As Shinzo Abe sits down this week in Seoul with South Korean President Park Geun-hye and Chinese Premier Li Keqiang, he does so as the leader of a country that many people around the world now seriously underestimate.
Three decades ago, many erred in the opposite direction in their assessments of Japan. Many Americans feared being overtaken after Japanese per capita income surpassed that of the United States; Japanese manufacturing set the international standard; and some books even predicted an eventual war with a Japanese nuclear superpower. Such views extrapolated from Japan’s impressive postwar economic growth; today, after more than two decades of malaise, they simply remind us of the danger of linear projections.
That danger remains with us. In response to China’s rapid rise and the assertiveness of its Communist Party leadership, the current conventional wisdom portrays Japan as a country of secondary importance — which is equally mistaken.
Despite its economic slowdown, Japan retains impressive power resources. It is a democracy that has been at peace for 70 years, with a stable society and a high standard of living. Its per capita income is five times that of China, and Beijing residents can only envy Tokyo’s air quality and product safety standards. Its economy remains the world’s third largest overall, sustained by highly sophisticated industry. While China has nuclear weapons and more soldiers, Japan’s military is better equipped in some areas (and obviously has the technological capacity to develop nuclear weapons very quickly). Moreover, Japan’s culture (both traditional and popular), overseas development assistance and support of international institutions are impressive sources of soft power.
Yes, Japan faces severe demographic problems, with the population projected to shrink from 127 million to below 100 million by 2050. The current birth rate is 1.4 (well below the replacement rate of 2.1) and the Japanese are resistant to accepting large numbers of immigrants. When Abe became the premier almost three years ago, he vowed to restore Japan’s standing as a “first-tier country” by implementing an economic stimulus package, dubbed “Abenomics,” and reinterpreting Japan’s constitution to stiffen the country’s defense posture. But, whereas Abenomics was enacted quickly, the Diet enacted the defense legislation only recently — and after more than a year of effort.

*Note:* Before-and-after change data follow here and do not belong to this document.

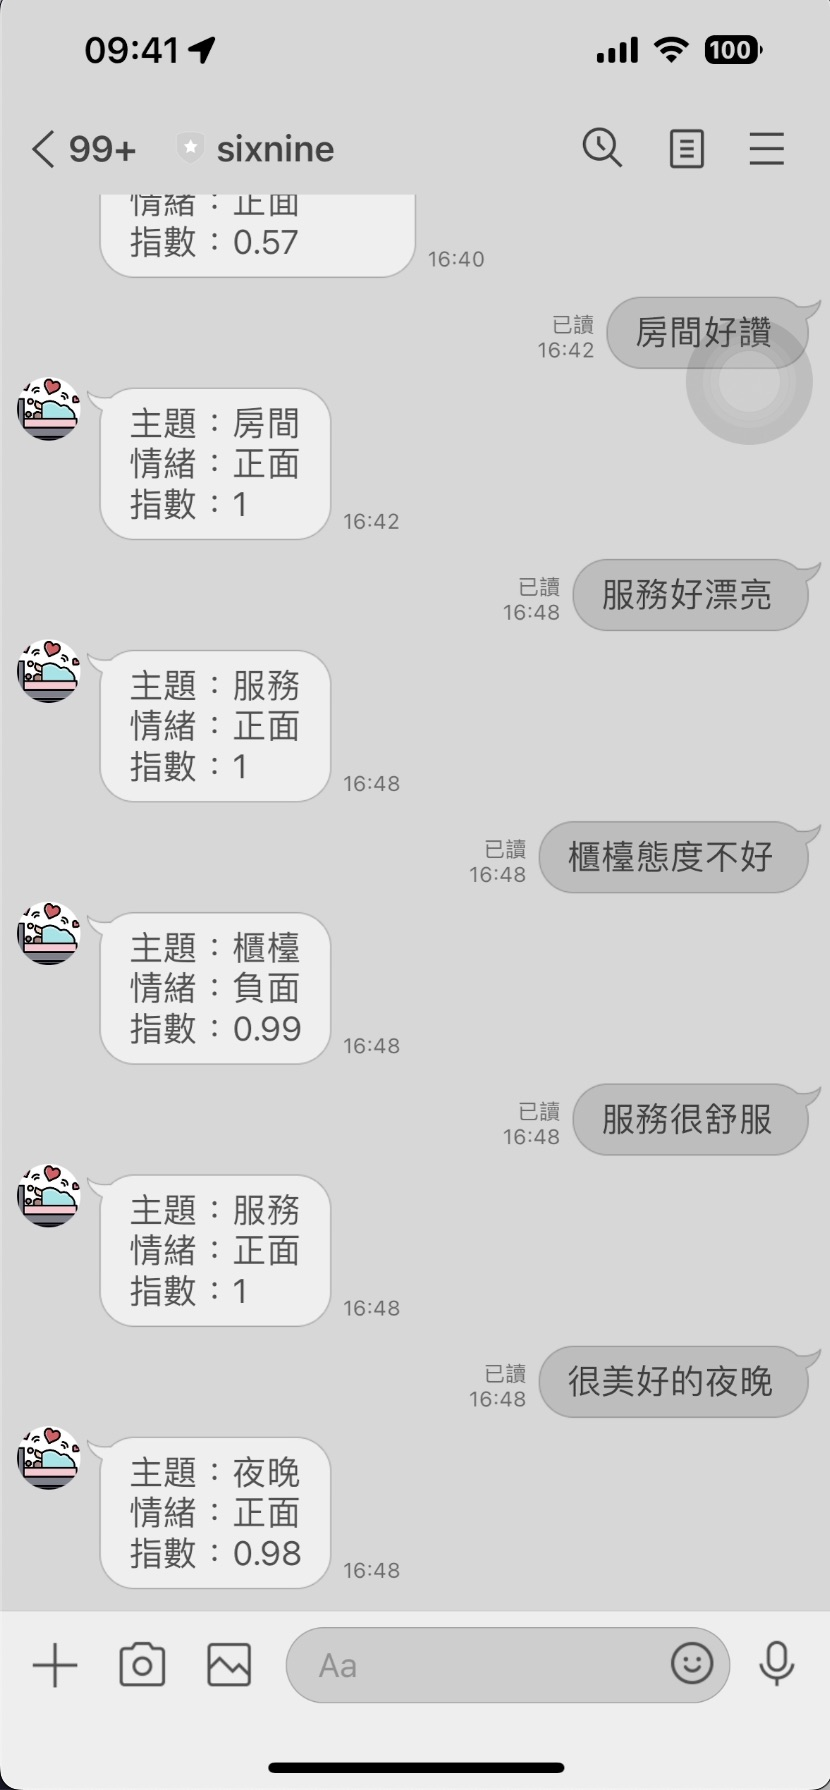
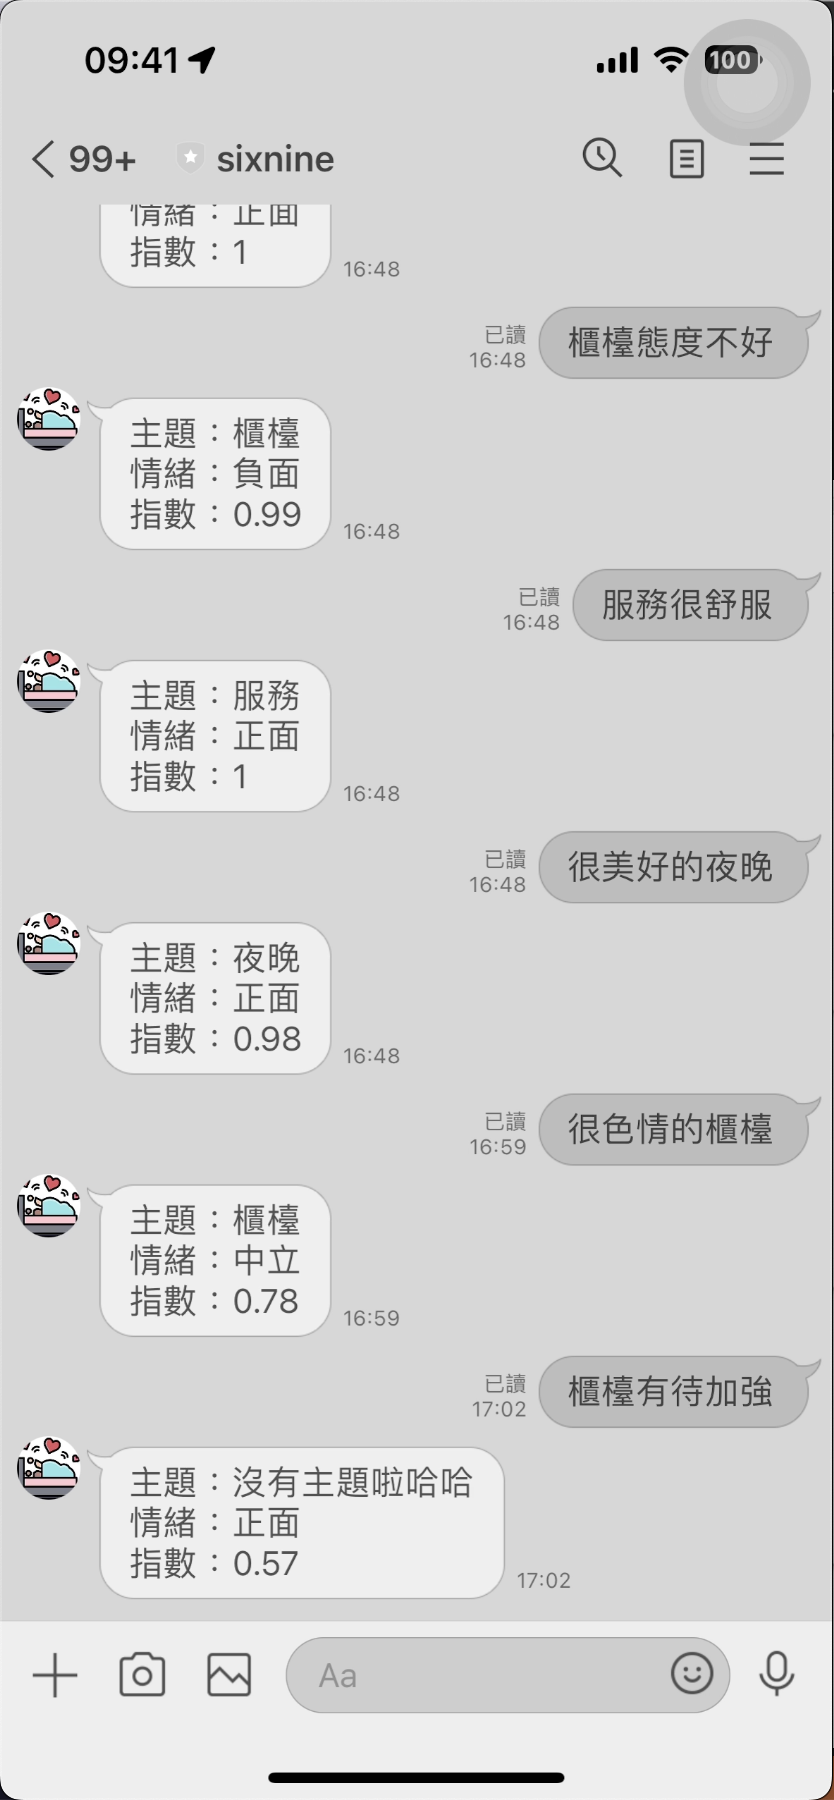
0510

diff --git a/HW4/README.md b/HW4/README.md
@@ -20,8 +20,12 @@
         includeOpinionMining:true
     });`
     <br>
-``const mainOpinions = results[0].sentences[0].opinions[0].target.text;``
+``let mainOpinions = results[0].sentences[0]?.opinions[0]?.target?.text;``
 <br>
+但有可能無法判斷主題，因此要將主題輸出undefined改成沒有主題哈哈：<br>
+``if (mainOpinions === undefined) {
+        mainOpinions = "沒有主題啦哈哈";
+    }``<br>
 並將text改成：<br>
 ```text:`主題：${mainOpinions}\n情緒：${sentimentTextMap[sentimentText]}\n指數：${sentimentScore[highestSentiment]}`}```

Many in Abe’s Liberal Democratic Party would have preferred fundamental reform of Japan’s defense doctrine, by removing the constitution’s limits on the country’s armed forces. But public opinion and Abe’s coalition partner, Komeito, did not allow it.
Nonetheless, Japan’s interlocutors at the Seoul summit, China and South Korea have protested loudly. On the other hand, Abe has repaired the strained relations with the US that Japan had under his predecessors, and President Barack Obama reiterated the strength of the bilateral alliance during Abe’s state visit to the White House last April. Under the new defense guidelines, US and Japanese forces are able to plan and exercise more effectively, and the alliance is in its best condition in decades.
Abe has thus been relatively successful in terms of foreign and defense policy. But the situation on the economic front is more mixed. Inflation and unemployment are low, but growth is largely flat, and few experts I spoke with in Tokyo recently expect it to accelerate significantly. The first two components (or “arrows”) of Abenomics — loose monetary and fiscal policies — helped to restore demand. But the third arrow of structural reform has remained in the quiver. Since his success in the Diet election last year, Abe has talked about liberalizing electricity markets, improving corporate governance and undertaking tax reform. In addition, he hopes to use the recently concluded Trans-Pacific Partnership trade agreement to force reform of the inefficient agriculture sector.
One important constraint is labor supply. Abe has proposed relaxing visa conditions for expatriate workers; but immigration on a scale that would make a major economic difference is unlikely, given the homogeneity and insularity of Japan’s traditional culture. The difficulty of loosening limits on immigration will require Japan to mobilize its underused female human resources.
But that effort, too, must overcome formidable cultural obstacles. Abe has spoken frequently (including at the UN) about opportunities for women, and has called for women to make up 30 percent of Japan’s managers. But today they account for less than 10 percent of managers and about 1 percent of senior executives. The World Economic Forum’s index of gender inequality gives Japan a low rating. Government measures like family leave and more nurseries for working mothers can help, but traditional attitudes change slowly.
The writer is a professor at Harvard and an author. ©Project Syndicate